That isn’t to say that exercise is going to lead you to injury, of course. Unless you run in excess of dozens upon dozens of miles per week or are already at an elevated risk for heart damage, joint damage or certain types of cancer, chances are you’re going to reap more benefits than downsides from your improved cardiovascular health alone.
Cycling: Low impact, long rides
Whether you’re looking to step out on the trail or flip through a spinning bike comparison to up your fitness level directly in your living room, cycling does have a few key benefits in the realm of exercise that are hard to match. It’s a lower-impact exercise than running as reported by a PubMed study that followed competitive cyclists and runners with concerns for their long-term health. The group of competitive runners showed more inflammation, soreness and even muscle damage than the cyclist group.

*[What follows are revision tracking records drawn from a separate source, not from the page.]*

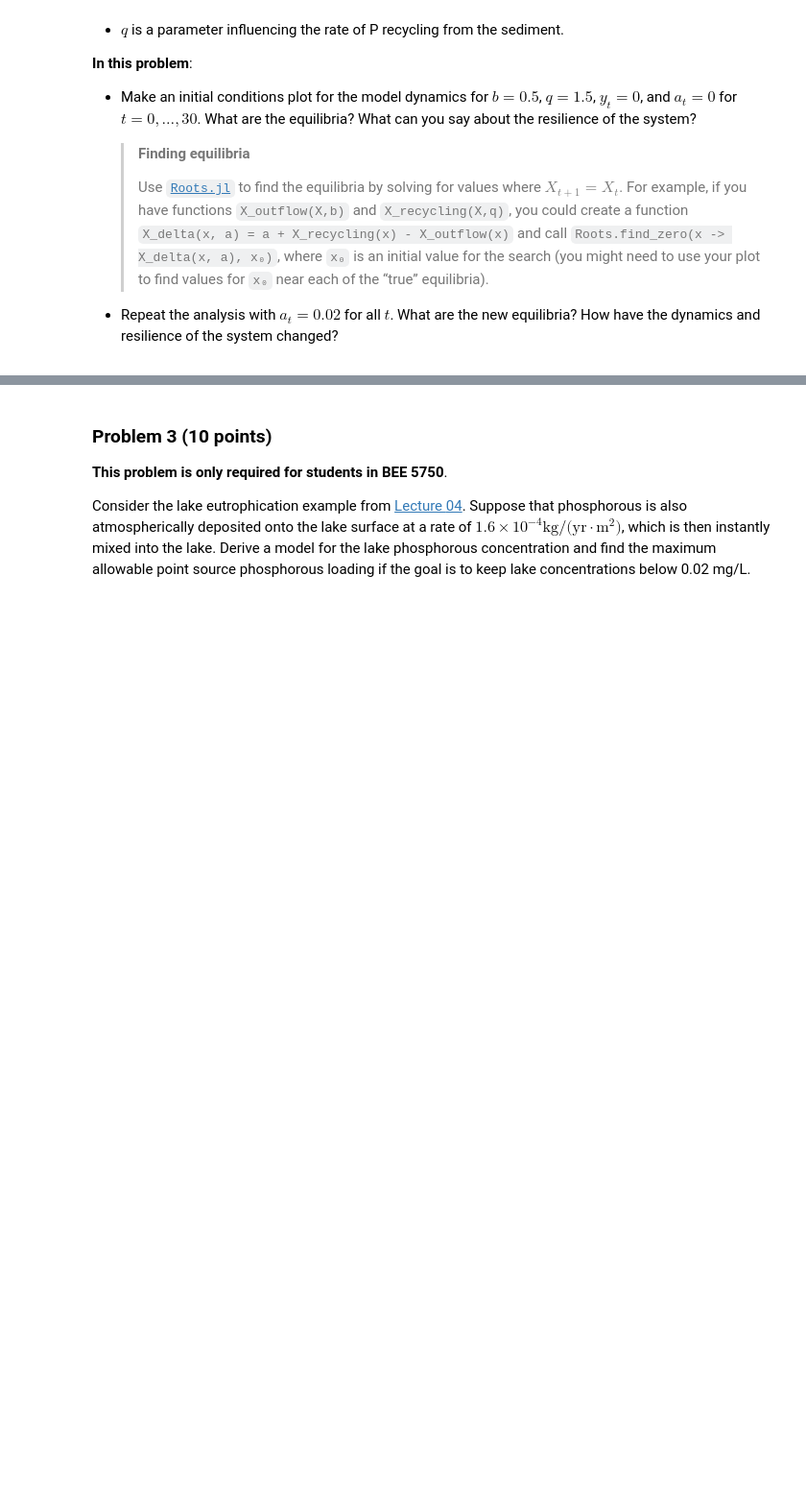
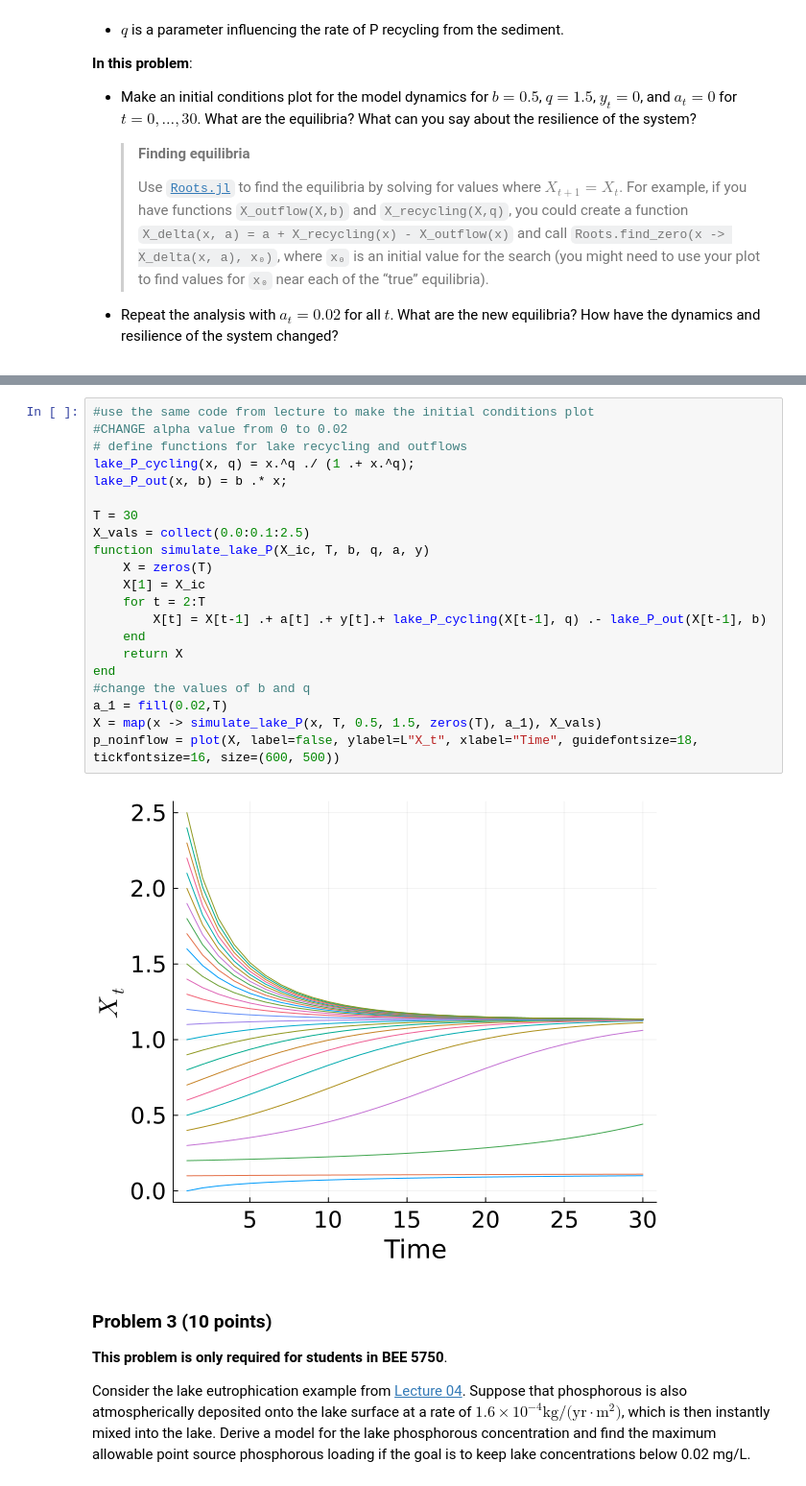
Before and after one commit to BEE4750-FA24/hw2-hutch-s-team, a Jupyter notebook: hw02.ipynb, the cells around one changed output, grey strips where cells are left out. Shown: that part at 96% size. Saved outputs shown, nothing was run; the diff lists cells and outputs as text; blank space fills up the shorter version.

```diff
--- a/hw02.ipynb
+++ b/hw02.ipynb
@@ -158,3 +180,26 @@ where:
+# %%
+#use the same code from lecture to make the initial conditions plot
+#CHANGE alpha value from 0 to 0.02
+# define functions for lake recycling and outflows
+lake_P_cycling(x, q) = x.^q ./ (1 .+ x.^q);
+lake_P_out(x, b) = b .* x;
+
+T = 30
+X_vals = collect(0.0:0.1:2.5)
+function simulate_lake_P(X_ic, T, b, q, a, y)
+    X = zeros(T)
+    X[1] = X_ic
+    for t = 2:T
+        X[t] = X[t-1] .+ a[t] .+ y[t].+ lake_P_cycling(X[t-1], q) .- lake_P_out(X[t-1], b)
+    end
+    return X
+end
+#change the values of b and q
+a_1 = fill(0.02,T)
+X = map(x -> simulate_lake_P(x, T, 0.5, 1.5, zeros(T), a_1), X_vals)
+p_noinflow = plot(X, label=false, ylabel=L"X_t", xlabel="Time", guidefontsize=18, tickfontsize=16, size=(600, 500))
+# %% [output]
+[figure, added]
 # %% [markdown]
 ### Problem 3 (10 points)
 
```
Also changed, not shown: parts of 1 cell of this notebook.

As for the effectiveness of the workout you do get, cycling isn’t quite as effective in terms of calories burned per hour. In a best-case scenario, an hour of cycling still lags behind an hour of running by several hundred calories worth of exerted energy, which means more time spent riding if you’d rather see the great outdoors from a bike. Yet despite the added hours required to get the most out of the exercise you’re still less likely to suffer from vertebrae compression during a bike ride.
If you’re looking for muscle gain, the edge goes to cycling again; Despite fewer calories being burned, the work you put into it is mostly focused on your legs and core, while running spreads the exertion throughout your body in a way that doesn’t lend itself well to bulking up. A runner’s physique got its colloquial name for a reason, after all.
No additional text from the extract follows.